◆ **Assignment**
Pictures should be left out while the data beneath this task is written out word for word.

◆ **Source material**
┌────────
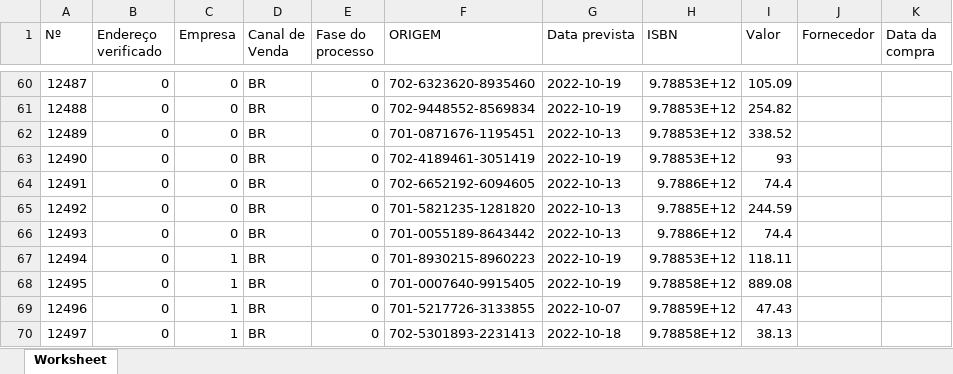
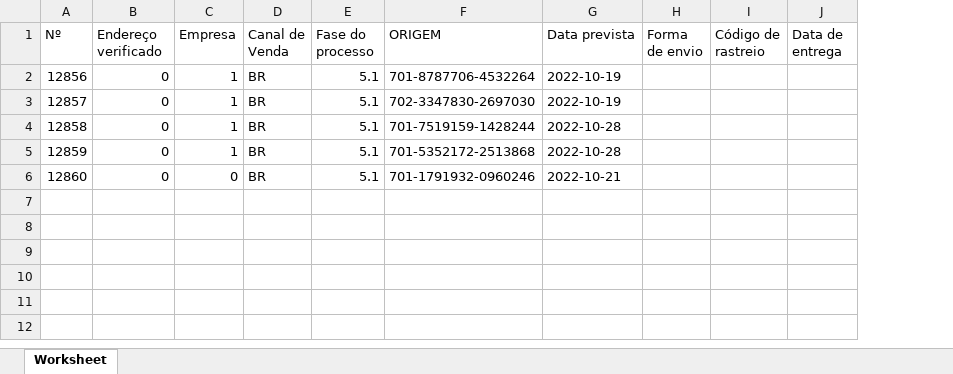
Before and after one commit to Ellyzeul/B1Sistema-PDOCRUD, an Excel workbook: public/pdocrud/downloads/file.xlsx, sheet Worksheet, drawn as a sheet; only a part is shown, gaps mark what is left out; values as stored, in another font and other column widths than the file's, no borders; removed rows and columns are numbered as before the commit, all else as after; rows hold the shown columns only; the diff covers the shown part only; the diff names each change by its address in the sheet, - before the commit and + after, or states it on an @@ line.

```diff
--- a/public/pdocrud/downloads/file.xlsx (sheet Worksheet)
+++ b/public/pdocrud/downloads/file.xlsx (sheet Worksheet)
-column H (ISBN), row 60: 9.78853E+12; rows 67-70: 9.78853E+12 | 9.78858E+12 | 9.78859E+12 | 9.78858E+12
-column I (Valor), row 60: 105.09; rows 67-70: 118.11 | 889.08 | 47.43 | 38.13
-column J (Fornecedor), empty
-column K (Data da compra), empty
+column H (Forma de envio), empty
+column I (Código de rastreio), empty
+column J (Data de entrega), empty
@@ column A (Nº) renumbered from row 2 down @@
-C2 (Empresa): 0
+C2 (Empresa): 1
-E2 (Fase do processo): 0
+E2 (Fase do processo): 5.1
-F2 (ORIGEM): 702-6323620-8935460
+F2 (ORIGEM): 701-8787706-4532264
-row 61: 12488 | 0 | 0 | BR | 0 | 702-9448552-8569834 | 2022-10-19 | 9.78853E+12 | 254.82
-row 62: 12489 | 0 | 0 | BR | 0 | 701-0871676-1195451 | 2022-10-13 | 9.78853E+12 | 338.52
-row 63: 12490 | 0 | 0 | BR | 0 | 702-4189461-3051419 | 2022-10-19 | 9.78853E+12 | 93
-row 64: 12491 | 0 | 0 | BR | 0 | 702-6652192-6094605 | 2022-10-13 | 9.7886E+12 | 74.4
-row 65: 12492 | 0 | 0 | BR | 0 | 701-5821235-1281820 | 2022-10-13 | 9.7885E+12 | 244.59
-row 66: 12493 | 0 | 0 | BR | 0 | 701-0055189-8643442 | 2022-10-13 | 9.7886E+12 | 74.4
-E3:E6 (Fase do processo): 0
+E3:E6 (Fase do processo): 5.1
-F3 (ORIGEM): 701-8930215-8960223
+F3 (ORIGEM): 702-3347830-2697030
-F4 (ORIGEM): 701-0007640-9915405
+F4 (ORIGEM): 701-7519159-1428244
-G4 (Data prevista): 2022-10-19
+G4 (Data prevista): 2022-10-28
-F5 (ORIGEM): 701-5217726-3133855
+F5 (ORIGEM): 701-5352172-2513868
-G5 (Data prevista): 2022-10-07
+G5 (Data prevista): 2022-10-28
-C6 (Empresa): 1
+C6 (Empresa): 0
-F6 (ORIGEM): 702-5301893-2231413
+F6 (ORIGEM): 701-1791932-0960246
-G6 (Data prevista): 2022-10-18
+G6 (Data prevista): 2022-10-21
```
Also changed, not shown: 58 removed rows elsewhere in this sheet, 1 other file.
└────────
◆ **Answer to the problem**
Before and after one commit to Ellyzeul/B1Sistema-PDOCRUD, an Excel workbook: public/pdocrud/downloads/file.xlsx, sheet Worksheet, drawn as a sheet; only a part is shown, gaps mark what is left out; values as stored, in another font and other column widths than the file's, no borders; removed rows and columns are numbered as before the commit, all else as after; rows hold the shown columns only; the diff covers the shown part only; the diff names each change by its address in the sheet, - before the commit and + after, or states it on an @@ line.

```diff
--- a/public/pdocrud/downloads/file.xlsx (sheet Worksheet)
+++ b/public/pdocrud/downloads/file.xlsx (sheet Worksheet)
-column H (ISBN), row 60: 9.78853E+12; rows 67-70: 9.78853E+12 | 9.78858E+12 | 9.78859E+12 | 9.78858E+12
-column I (Valor), row 60: 105.09; rows 67-70: 118.11 | 889.08 | 47.43 | 38.13
-column J (Fornecedor), empty
-column K (Data da compra), empty
+column H (Forma de envio), empty
+column I (Código de rastreio), empty
+column J (Data de entrega), empty
@@ column A (Nº) renumbered from row 2 down @@
-C2 (Empresa): 0
+C2 (Empresa): 1
-E2 (Fase do processo): 0
+E2 (Fase do processo): 5.1
-F2 (ORIGEM): 702-6323620-8935460
+F2 (ORIGEM): 701-8787706-4532264
-row 61: 12488 | 0 | 0 | BR | 0 | 702-9448552-8569834 | 2022-10-19 | 9.78853E+12 | 254.82
-row 62: 12489 | 0 | 0 | BR | 0 | 701-0871676-1195451 | 2022-10-13 | 9.78853E+12 | 338.52
-row 63: 12490 | 0 | 0 | BR | 0 | 702-4189461-3051419 | 2022-10-19 | 9.78853E+12 | 93
-row 64: 12491 | 0 | 0 | BR | 0 | 702-6652192-6094605 | 2022-10-13 | 9.7886E+12 | 74.4
-row 65: 12492 | 0 | 0 | BR | 0 | 701-5821235-1281820 | 2022-10-13 | 9.7885E+12 | 244.59
-row 66: 12493 | 0 | 0 | BR | 0 | 701-0055189-8643442 | 2022-10-13 | 9.7886E+12 | 74.4
-E3:E6 (Fase do processo): 0
+E3:E6 (Fase do processo): 5.1
-F3 (ORIGEM): 701-8930215-8960223
+F3 (ORIGEM): 702-3347830-2697030
-F4 (ORIGEM): 701-0007640-9915405
+F4 (ORIGEM): 701-7519159-1428244
-G4 (Data prevista): 2022-10-19
+G4 (Data prevista): 2022-10-28
-F5 (ORIGEM): 701-5217726-3133855
+F5 (ORIGEM): 701-5352172-2513868
-G5 (Data prevista): 2022-10-07
+G5 (Data prevista): 2022-10-28
-C6 (Empresa): 1
+C6 (Empresa): 0
-F6 (ORIGEM): 702-5301893-2231413
+F6 (ORIGEM): 701-1791932-0960246
-G6 (Data prevista): 2022-10-18
+G6 (Data prevista): 2022-10-21
```
Also changed, not shown: 58 removed rows elsewhere in this sheet, 1 other file.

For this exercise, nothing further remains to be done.